_Information supplied:_

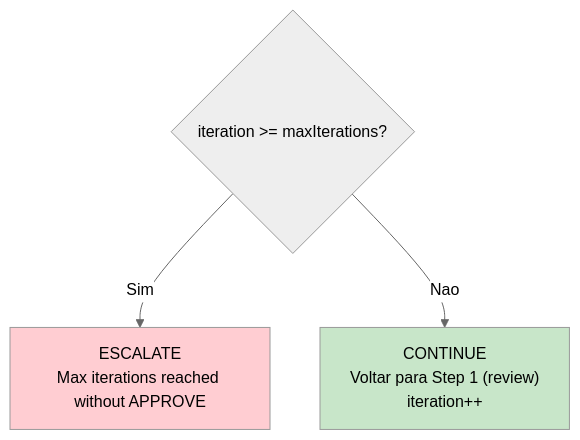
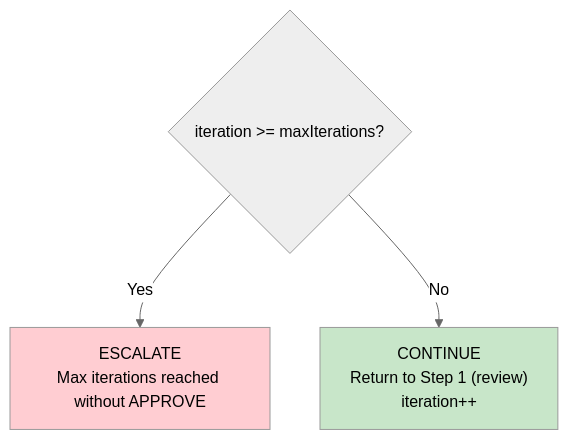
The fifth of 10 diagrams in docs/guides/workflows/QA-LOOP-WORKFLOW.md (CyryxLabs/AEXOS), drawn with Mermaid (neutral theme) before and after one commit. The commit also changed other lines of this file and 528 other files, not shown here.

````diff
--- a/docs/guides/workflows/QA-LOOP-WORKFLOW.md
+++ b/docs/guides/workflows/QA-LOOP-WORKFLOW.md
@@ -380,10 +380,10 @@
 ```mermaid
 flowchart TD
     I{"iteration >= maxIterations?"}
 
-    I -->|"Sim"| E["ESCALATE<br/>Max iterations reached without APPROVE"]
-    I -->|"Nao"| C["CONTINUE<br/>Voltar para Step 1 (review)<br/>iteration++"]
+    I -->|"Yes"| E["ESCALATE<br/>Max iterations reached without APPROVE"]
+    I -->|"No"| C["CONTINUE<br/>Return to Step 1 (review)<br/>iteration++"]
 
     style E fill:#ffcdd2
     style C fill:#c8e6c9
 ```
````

_Problem requirements:_
Give every record back exactly as it reads, with no images.

_Final answer:_
The fifth of 10 diagrams in docs/guides/workflows/QA-LOOP-WORKFLOW.md (CyryxLabs/AEXOS), drawn with Mermaid (neutral theme) before and after one commit. The commit also changed other lines of this file and 528 other files, not shown here.

````diff
--- a/docs/guides/workflows/QA-LOOP-WORKFLOW.md
+++ b/docs/guides/workflows/QA-LOOP-WORKFLOW.md
@@ -380,10 +380,10 @@
 ```mermaid
 flowchart TD
     I{"iteration >= maxIterations?"}
 
-    I -->|"Sim"| E["ESCALATE<br/>Max iterations reached without APPROVE"]
-    I -->|"Nao"| C["CONTINUE<br/>Voltar para Step 1 (review)<br/>iteration++"]
+    I -->|"Yes"| E["ESCALATE<br/>Max iterations reached without APPROVE"]
+    I -->|"No"| C["CONTINUE<br/>Return to Step 1 (review)<br/>iteration++"]
 
     style E fill:#ffcdd2
     style C fill:#c8e6c9
 ```
````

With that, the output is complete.